◆ **Exercise goal**
A complete response lists each line of the data below that includes the word "page".

#### Records for processing

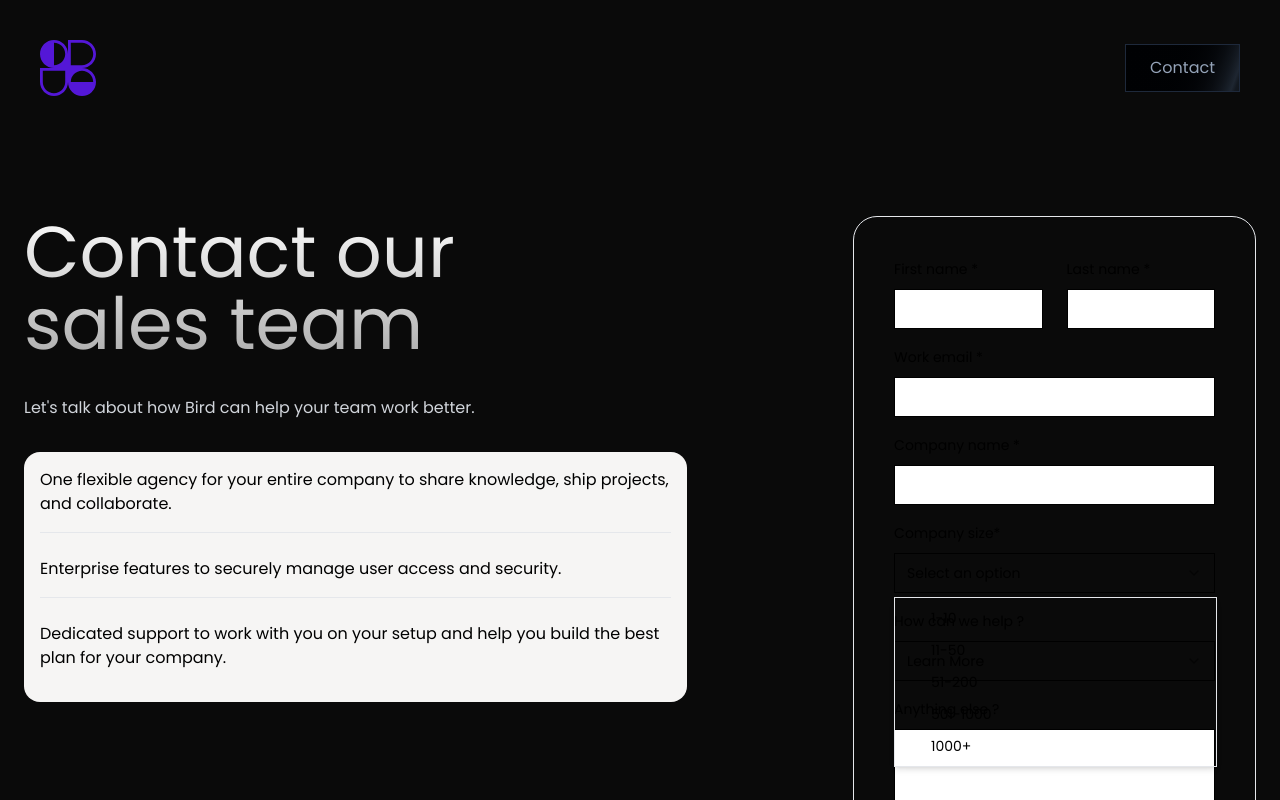
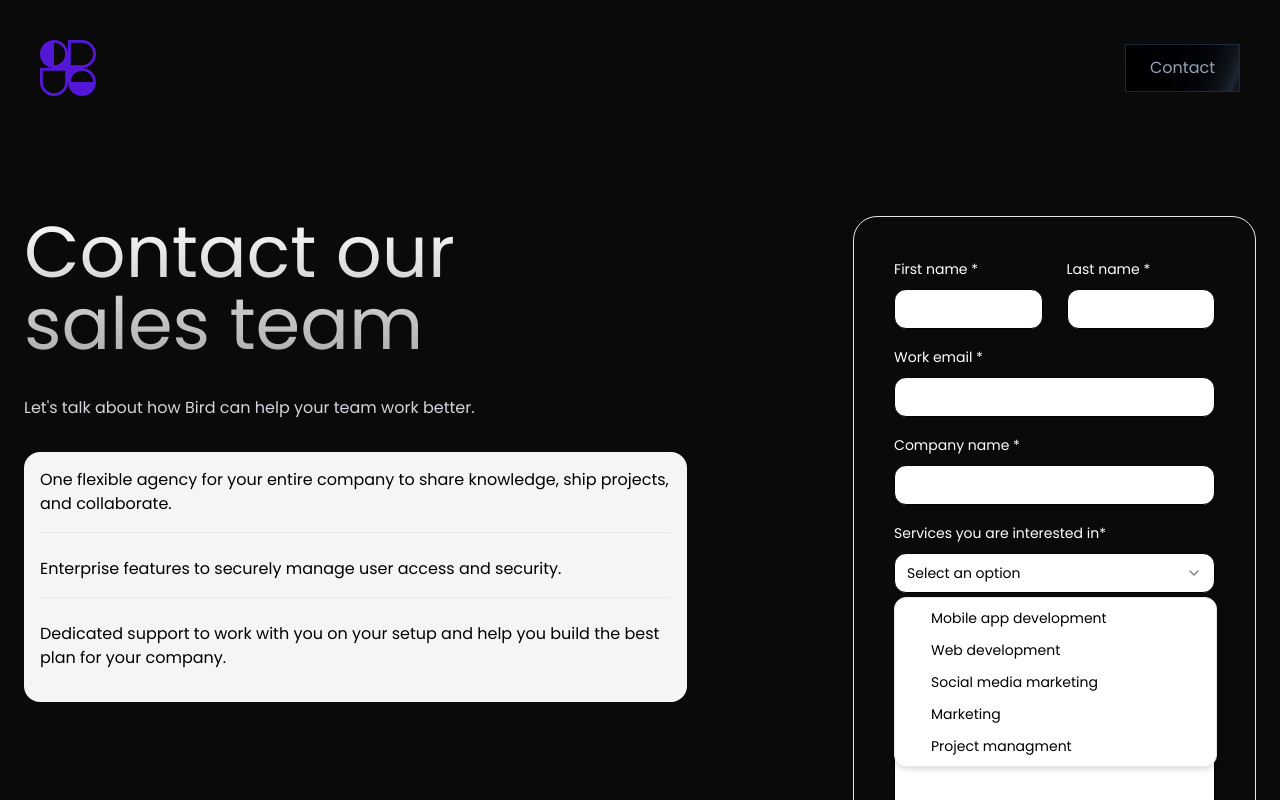
Before and after one commit to Beka-Merebashvili/Digital-Marketing-Agency, a Next.js app: page /contact in a window 1280 px wide. Both pictures are taken after a click on the button "Select an option". Shown: the top 800 px of the page. Built offline with nearby package versions, Linux system fonts and the light colour scheme.

Commit message:
finish contact form

```diff
--- a/src/app/contact/page.tsx
+++ b/src/app/contact/page.tsx
@@ -161,7 +161,7 @@
           {!submitted ? (
              <form
              onSubmit={form.handleSubmit(onSubmit)}
-             className="space-y-4 h-full border rounded-3xl p-10 md:w-1/3 "
+             className="space-y-4 h-full border rounded-3xl p-10 md:w-1/3"
            >
              <div className="md:flex items-center gap-6 ">
                <FormField
@@ -171,7 +171,7 @@
                    <FormItem className="items-center justify-center  w-full">
                      <FormLabel className="text-sm ">First name *</FormLabel>
                      <FormControl>
-                       <Input {...field} />
+                       <Input {...field} required />
                      </FormControl>
                    </FormItem>
                  )}
@@ -184,7 +184,7 @@
                    <FormItem className="items-center justify-center  w-full">
                      <FormLabel className="w-60 text-sm ">Last name *</FormLabel>
                      <FormControl>
-                       <Input {...field} />
+                       <Input {...field} required />
                      </FormControl>
                    </FormItem>
                  )}
@@ -198,7 +198,7 @@
                  <FormItem className="items-center justify-center  w-full">
                    <FormLabel className=" text-sm   ">Work email *</FormLabel>
                    <FormControl>
-                     <Input {...field} />
+                     <Input {...field}/>
                    </FormControl>
                  </FormItem>
                )}
@@ -211,7 +211,7 @@
                  <FormItem className="items-center justify-center  w-full">
                    <FormLabel className="w-60 text-sm">Company name *</FormLabel>
                    <FormControl>
-                     <Input {...field} />
+                     <Input {...field} required />
                    </FormControl>
                  </FormItem>
                )}
@@ -222,10 +222,8 @@
                name="job_title"
                render={({ field }) => (
                  <FormItem className="items-center justify-center w-full">
-                   <FormLabel className="w-60 text-sm ">Company size*</FormLabel>
-                   <Select
-                     onValueChange={field.onChange}
-                   >
+                   <FormLabel className="w-60 text-sm ">Services you are interested in*</FormLabel>
+                   <Select onValueChange={field.onChange}>
                      <FormControl>
                        <SelectTrigger>
                          <SelectValue placeholder="Select an option" />
@@ -233,12 +231,12 @@
                      </FormControl>
                      <SelectContent>
                        <div className="flex gap-4">
-                         <SelectItem value="1-10">1-10</SelectItem>
+                         <SelectItem value="Mobile app development">Mobile app development</SelectItem>
                        </div>
-                       <SelectItem value="11-50">11-50</SelectItem>
-                       <SelectItem value="51-200">51-200</SelectItem>
-                       <SelectItem value="501-1000">501-1000</SelectItem>
-                       <SelectItem value="1000+">1000+</SelectItem>
+                       <SelectItem value="Web development">Web development</SelectItem>
+                       <SelectItem value="Social media marketing">Social media marketing</SelectItem>
+                       <SelectItem value="Marketing">Marketing</SelectItem>
+                       <SelectItem value="Project managment">Project managment</SelectItem>
                      </SelectContent>
                    </Select>
                  </FormItem>
@@ -253,10 +251,7 @@
                    <FormLabel className="w-60 text-sm   ">
                      How can we help ?
                    </FormLabel>
-                   <Select
-                     onValueChange={field.onChange}
-                     defaultValue={field.value}
-                   >
+                   <Select onValueChange={field.onChange} defaultValue={field.value} required>
                      <FormControl>
                        <SelectTrigger>
                          <SelectValue placeholder="Select an option" />
@@ -264,14 +259,14 @@
                      </FormControl>
                      <SelectContent>
                        <div className="flex gap-4">
-                         <SelectItem value="Evaluate Bird for my company">
-                           Evaluate Bird for my company
+                         <SelectItem value="Evaluate app for my company">
+                           Evaluate app for my company
                          </SelectItem>
                        </div>
                        <SelectItem value="Learn More">Learn More</SelectItem>
                        <SelectItem value="Get a Quote">Get a Quote</SelectItem>
-                       <SelectItem value="How to use Bird">
-                         How to use Bird
+                       <SelectItem value="How to use">
+                         How to use
                        </SelectItem>
                        <SelectItem value="Other">Other</SelectItem>
                      </SelectContent>
@@ -289,7 +284,7 @@
                      Anything else ?
                    </FormLabel>
                    <FormControl>
-                     <Textarea style={{ height: "100px" }} {...field} />
+                     <Textarea style={{ height: "100px" }} {...field}/>
                    </FormControl>
                  </FormItem>
                )}
@@ -297,7 +292,7 @@
 
              <div className="flex gap-4 items-center">
                <div>
-                 <Checkbox className="text-[#6c6684]" />
+                 <Checkbox className="text-[#6c6684]" required />
                </div>
                <div className="text-white font-light  md:w-3/4 mb-1">
                  I agree to Bird&apos; sending marketing communications related
@@ -317,13 +312,14 @@
                </Button>
              </div>
            </form>
+
           ) : (
             <>
               <div className="text-xl  md:text-2xl  flex  items-center justify-center flex-col px-8">
                 <div className="w-80 py-20">
                   <PiSmiley className="text-6xl text-[#6c6684] mx-auto" />
 
-                  <div className="text-gray-500 font-light  text-center justify-center mx-auto py-10">
+                  <div className="text-gray-500 font-light  text-center justify-center mx-auto py-10 h-screen">
                     We&apos;ve received your inquiry and will be contacting you
                     via email shortly.
                   </div>
--- a/src/components/ui/button.tsx
+++ b/src/components/ui/button.tsx
@@ -15,7 +15,7 @@
         outline:
           "border border-input bg-background hover:bg-accent hover:text-accent-foreground",
         secondary:
-          "bg-secondary text-secondary-foreground hover:bg-secondary/80",
+          "bg-secondary rounded-xl text-secondary-foreground hover:bg-green-500",
         ghost: "hover:bg-accent hover:text-accent-foreground",
         link: "text-primary underline-offset-4 hover:underline",
       },
--- a/src/components/ui/checkbox.tsx
+++ b/src/components/ui/checkbox.tsx
@@ -13,7 +13,7 @@
   <CheckboxPrimitive.Root
     ref={ref}
     className={cn(
-      "peer h-4 w-4 shrink-0 rounded-sm border border-primary ring-offset-background focus-visible:outline-none focus-visible:ring-2 focus-visible:ring-ring focus-visible:ring-offset-2 disabled:cursor-not-allowed disabled:opacity-50 data-[state=checked]:bg-primary data-[state=checked]:text-primary-foreground",
+      "peer h-4 w-4 shrink-0 rounded-sm border border-primary ring-offset-background focus-visible:outline-none focus-visible:ring-2 focus-visible:ring-ring focus-visible:ring-offset-2 disabled:cursor-not-allowed disabled:opacity-50 data-[state=checked]:bg-primary data-[state=checked]:text-white-foreground",
       className
     )}
     {...props}
--- a/src/components/ui/input.tsx
+++ b/src/components/ui/input.tsx
@@ -11,7 +11,7 @@
       <input
         type={type}
         className={cn(
-          "flex h-10 w-full rounded-md border border-input bg-white px-3 py-2 text-sm ring-offset-background file:border-0 file:bg-transparent file:text-sm file:font-medium placeholder:text-muted-foreground focus-visible:outline-none focus-visible:ring-2 focus-visible:ring-ring focus-visible:ring-offset-2 disabled:cursor-not-allowed disabled:opacity-50",
+          "flex h-10 w-full rounded-xl border border-input bg-white px-3 py-2 text-sm ring-offset-background file:border-0 file:bg-transparent file:text-sm file:font-medium placeholder:text-muted-foreground focus-visible:outline-none focus-visible:ring-2 focus-visible:ring-ring focus-visible:ring-offset-2 disabled:cursor-not-allowed disabled:opacity-50",
           className
         )}
         ref={ref}
--- a/src/components/ui/label.tsx
+++ b/src/components/ui/label.tsx
@@ -7,7 +7,7 @@
 import { cn } from "@/lib/utils"
 
 const labelVariants = cva(
-  "text-sm font-medium leading-none peer-disabled:cursor-not-allowed peer-disabled:opacity-70"
+  "text-white font-medium leading-none peer-disabled:cursor-not-allowed peer-disabled:opacity-70"
 )
 
 const Label = React.forwardRef<
--- a/src/components/ui/select.tsx
+++ b/src/components/ui/select.tsx
@@ -19,7 +19,7 @@
   <SelectPrimitive.Trigger
     ref={ref}
     className={cn(
-      "flex h-10 w-full items-center justify-between rounded-md border border-input bg-background px-3 py-2 text-sm ring-offset-background placeholder:text-muted-foreground focus:outline-none focus:ring-2 focus:ring-ring focus:ring-offset-2 disabled:cursor-not-allowed disabled:opacity-50 [&>span]:line-clamp-1",
+      "flex h-10 w-full items-center justify-between rounded-xl border border-input bg-white px-3 py-2 text-sm ring-offset-background placeholder:text-muted-foreground focus:outline-none focus:ring-2 focus:ring-ring focus:ring-offset-2 disabled:cursor-not-allowed disabled:opacity-50 [&>span]:line-clamp-1",
       className
     )}
     {...props}
@@ -75,7 +75,7 @@
     <SelectPrimitive.Content
       ref={ref}
       className={cn(
-        "relative z-50 max-h-96 min-w-[8rem] overflow-hidden rounded-md border bg-popover text-popover-foreground shadow-md data-[state=open]:animate-in data-[state=closed]:animate-out data-[state=closed]:fade-out-0 data-[state=open]:fade-in-0 data-[state=closed]:zoom-out-95 data-[state=open]:zoom-in-95 data-[side=bottom]:slide-in-from-top-2 data-[side=left]:slide-in-from-right-2 data-[side=right]:slide-in-from-left-2 data-[side=top]:slide-in-from-bottom-2",
+        "relative z-50 max-h-96 min-w-[8rem] overflow-hidden rounded-xl border bg-white text-popover-foreground shadow-md data-[state=open]:animate-in data-[state=closed]:animate-out data-[state=closed]:fade-out-0 data-[state=open]:fade-in-0 data-[state=closed]:zoom-out-95 data-[state=open]:zoom-in-95 data-[side=bottom]:slide-in-from-top-2 data-[side=left]:slide-in-from-right-2 data-[side=right]:slide-in-from-left-2 data-[side=top]:slide-in-from-bottom-2",
         position === "popper" &&
           "data-[side=bottom]:translate-y-1 data-[side=left]:-translate-x-1 data-[side=right]:translate-x-1 data-[side=top]:-translate-y-1",
         className
--- a/src/components/ui/textarea.tsx
+++ b/src/components/ui/textarea.tsx
@@ -10,7 +10,7 @@
     return (
       <textarea
         className={cn(
-          "flex min-h-[80px] w-full rounded-md border border-input bg-white px-3 py-2 text-sm ring-offset-background placeholder:text-muted-foreground focus-visible:outline-none focus-visible:ring-2 focus-visible:ring-ring focus-visible:ring-offset-2 disabled:cursor-not-allowed disabled:opacity-50",
+          "flex min-h-[80px] w-full rounded-xl border border-input bg-white px-3 py-2 text-sm ring-offset-background placeholder:text-muted-foreground focus-visible:outline-none focus-visible:ring-2 focus-visible:ring-ring focus-visible:ring-offset-2 disabled:cursor-not-allowed disabled:opacity-50",
           className
         )}
         ref={ref}
```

########

◆ **Answer**
Before and after one commit to Beka-Merebashvili/Digital-Marketing-Agency, a Next.js app: page /contact in a window 1280 px wide. Both pictures are taken after a click on the button "Select an option". Shown: the top 800 px of the page. Built offline with nearby package versions, Linux system fonts and the light colour scheme.
--- a/src/app/contact/page.tsx
+++ b/src/app/contact/page.tsx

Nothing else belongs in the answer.